Matchstick arithmetic, which was developed and used by G. Knoblich, involves matchsticks that are arranged to show a simple but incorrect math equation in roman numerals. The task is to correct the equation by moving only one matchstick. In the Eight Coin Problem a set of 8 coins is arranged on a table in a certain configuration, and the subject is told to move two coins so that all coins touch exactly three others. The difficulty in this problem comes from thinking of the problem in a purely 2-dimensional way, when a 3-dimensional approach is the only way to solve the problem.

Verbal riddles are becoming popular problems in insight research. Example: ‘A man was washing windows on a high-rise building when he fell from the 40-foot ladder to the concrete path below. Amazingly, he was unhurt. Why? [Answer] He slipped from the bottom rung!’ Anagrams involve manipulating the order of a given set of letters in order to create one or many words. The original set of letters may be a word itself, or simply a jumble. Example: Santa can be transformed to spell Satan. Rebus puzzles, also called ‘wordies,’ involve verbal and visual cues that force the respondent to restructure and ‘read between the lines’ (almost literally) to solve the puzzle. Example: ‘you just me’ [answer: ‘just between you and me’].

The Remote Associates Test (known as the RAT) was developed by feminist social psychologist Martha Mednick in 1962 to test creativity.

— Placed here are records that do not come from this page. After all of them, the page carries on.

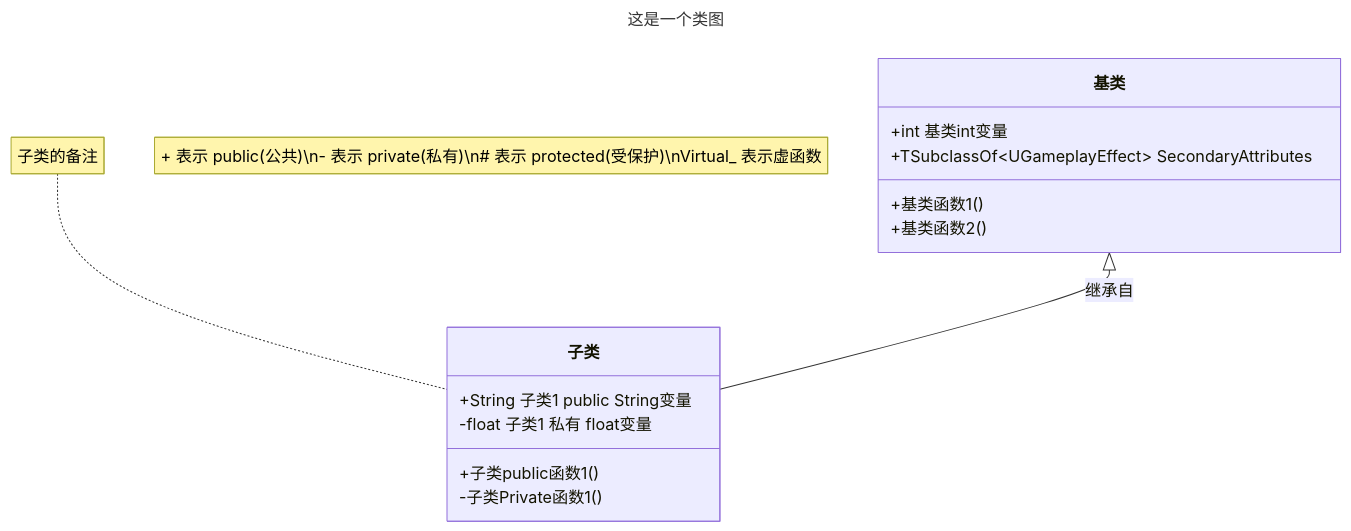
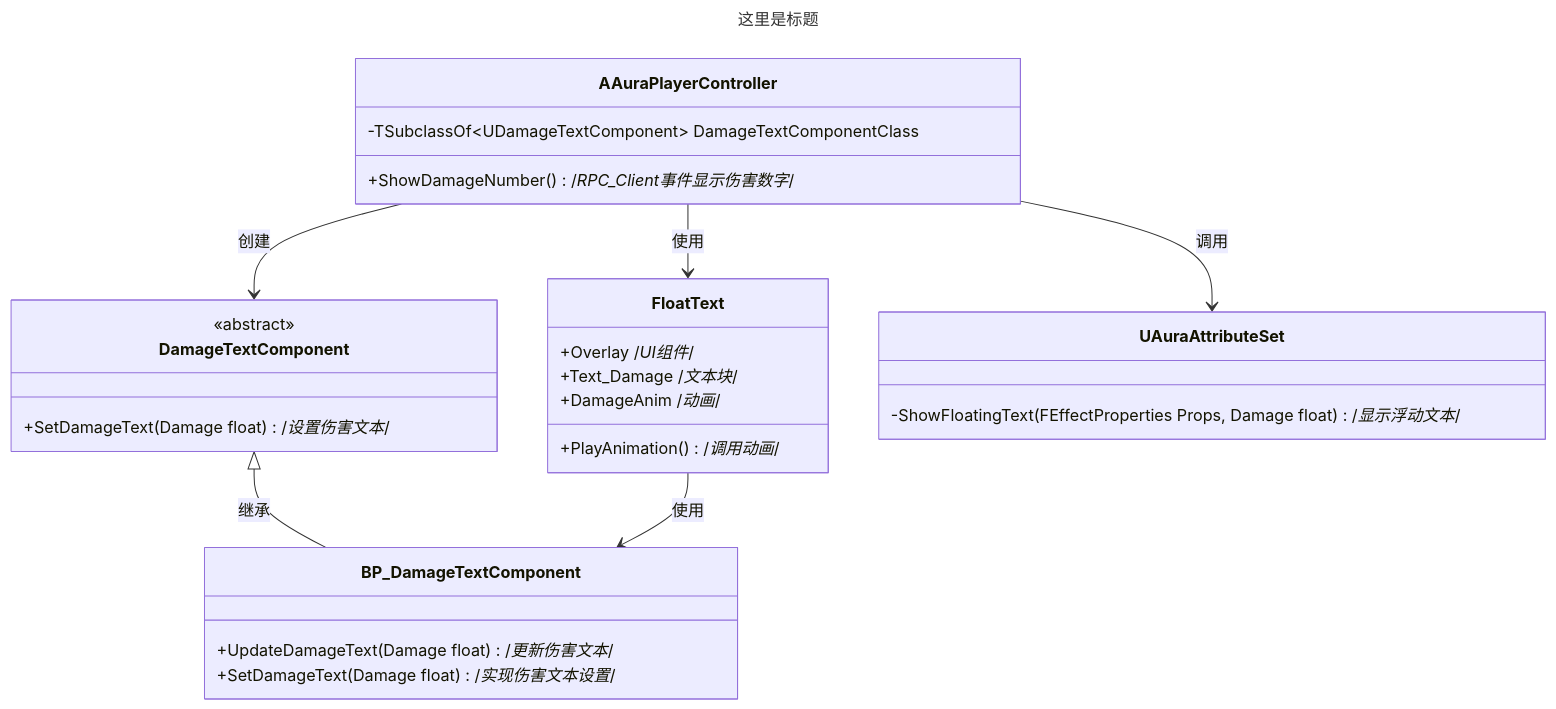
Before and after one commit to liyunlong618/LiYunLongKnowledgeLibrary: the seventh of 9 diagrams in Mermaid格式参考.md, drawn with Mermaid. The commit also changed other lines of this file, not shown here.

Commit message:
更新 Mermaid格式参考.md

````diff
--- a/Mermaid格式参考.md
+++ b/Mermaid格式参考.md
@@ -177,26 +177,38 @@
 ```mermaid
 ---
-title: 这是一个类图
+title: 这里是标题
 ---
 classDiagram
 direction TB
+    class FloatText {
+        +Overlay /*UI组件*/
+        +Text_Damage /*文本块*/
+        +DamageAnim /*动画*/
+        +PlayAnimation() /*调用动画*/
+    }
 
-	note"+ 表示 public(公共)\n- 表示 private(私有)\n# 表示 protected(受保护)\nVirtual_ 表示虚函数"
-    
-    class 基类{
-        +int 基类int变量
-        +TSubclassOf&lt;UGameplayEffect&gt; SecondaryAttributes
-        +基类函数1()
-        +基类函数2()
-        }
+    class DamageTextComponent {
+        <<abstract>>
+        +SetDamageText(Damage float)/*设置伤害文本*/
+    }
 
-    class 子类{
-        +String 子类1 public String变量
-        -float 子类1 私有 float变量
-        +子类public函数1()
-        -子类Private函数1()
-        }
-        
-        基类 <|--子类:继承自
-        note for 子类 "子类的备注"
+    class BP_DamageTextComponent {
+        +UpdateDamageText(Damage float) /*更新伤害文本*/
+        +SetDamageText(Damage float) /*实现伤害文本设置*/
+    }
+
+    class AAuraPlayerController {
+        -TSubclassOf&lt;UDamageTextComponent&gt DamageTextComponentClass
+        +ShowDamageNumber()/*RPC_Client事件显示伤害数字*/
+    }
+
+    class UAuraAttributeSet {
+        -ShowFloatingText(FEffectProperties Props, Damage float) /*显示浮动文本*/
+    }
+
+    AAuraPlayerController --> DamageTextComponent : 创建
+    AAuraPlayerController --> UAuraAttributeSet : 调用
+    DamageTextComponent <|-- BP_DamageTextComponent : 继承
+    FloatText --> BP_DamageTextComponent : 使用
+    AAuraPlayerController --> FloatText : 使用
 ```
````
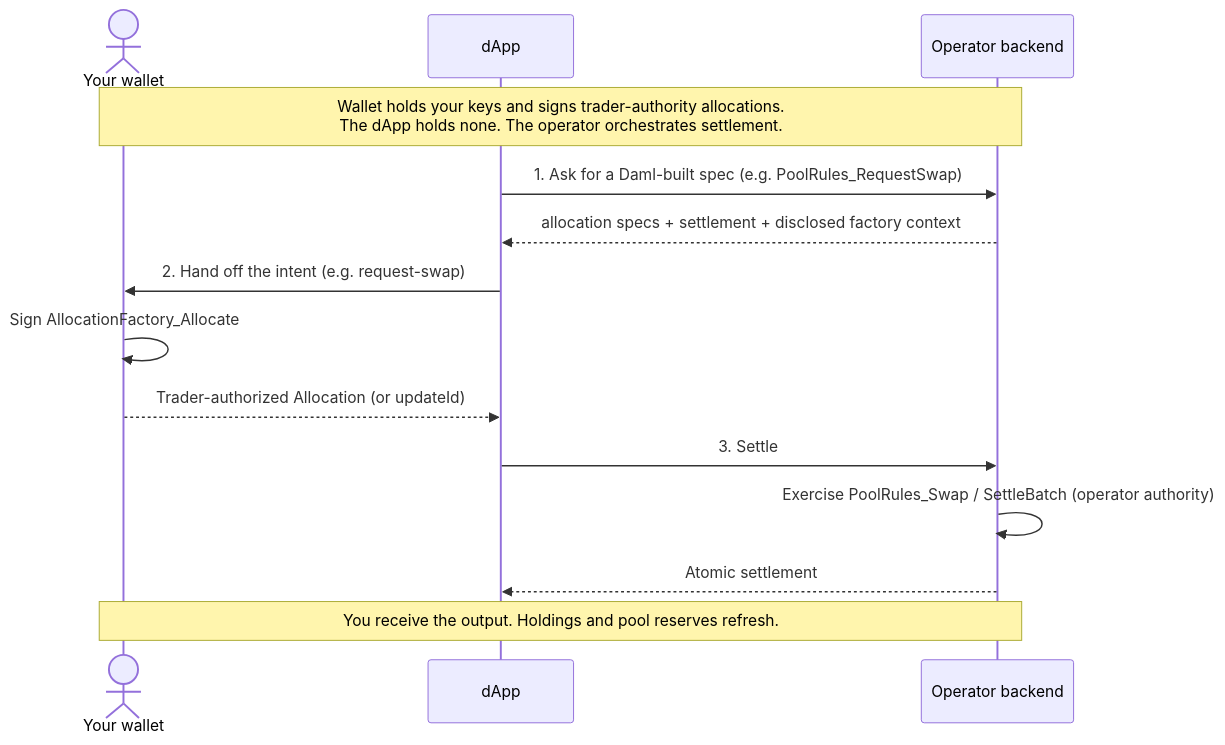
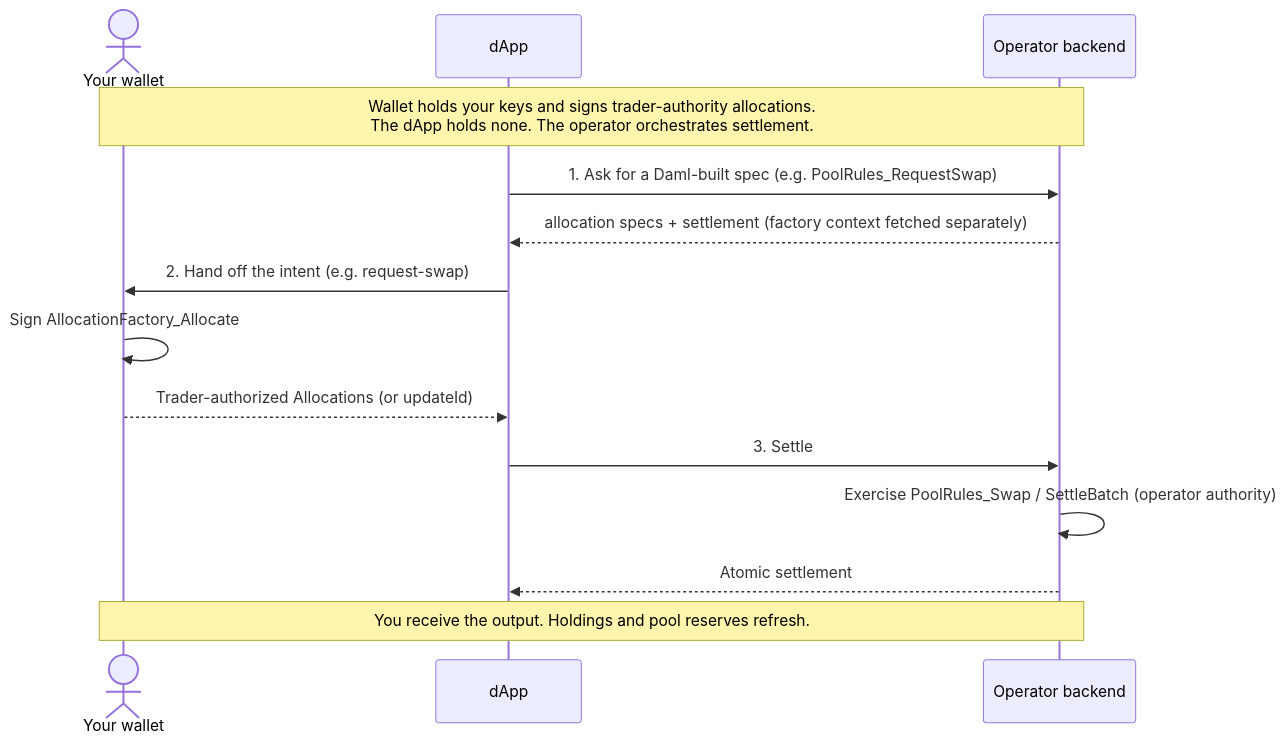
Before and after one commit to srikanth-bitdynamics/Canton-Dex-Reference-Implementation: the diagram in docs/guides/using-the-dapp.md, drawn with Mermaid. The commit also changed other lines of this file and 18 other files, not shown here.

````diff
--- a/docs/guides/using-the-dapp.md
+++ b/docs/guides/using-the-dapp.md
@@ -84,16 +84,16 @@
 ```mermaid
 sequenceDiagram
     actor W as Your wallet
     participant D as dApp
     participant O as Operator backend
     Note over W,O: Wallet holds your keys and signs trader-authority allocations.<br/>The dApp holds none. The operator orchestrates settlement.
     D->>O: 1. Ask for a Daml-built spec (e.g. PoolRules_RequestSwap)
-    O-->>D: allocation specs + settlement + disclosed factory context
+    O-->>D: allocation specs + settlement (factory context fetched separately)
     D->>W: 2. Hand off the intent (e.g. request-swap)
     W->>W: Sign AllocationFactory_Allocate
-    W-->>D: Trader-authorized Allocation (or updateId)
+    W-->>D: Trader-authorized Allocations (or updateId)
     D->>O: 3. Settle
     O->>O: Exercise PoolRules_Swap / SettleBatch (operator authority)
     O-->>D: Atomic settlement
     Note over W,O: You receive the output. Holdings and pool reserves refresh.
 ```
````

However, it has recently been utilized in insight research. The test consists of presenting participants with a set of words, such as ‘lick,’ ‘mine,’ and ‘shaker.’ The task is to identify the word that connects these three seemingly unrelated ones. In this example, the answer is ‘salt.’ The link between words is associative, and does not follow rules of logic, concept formation or problem solving, and thus requires the respondent to work outside of these common heuristical constraints. Performance on the RAT is known to correlate with performance on other standard insight problems.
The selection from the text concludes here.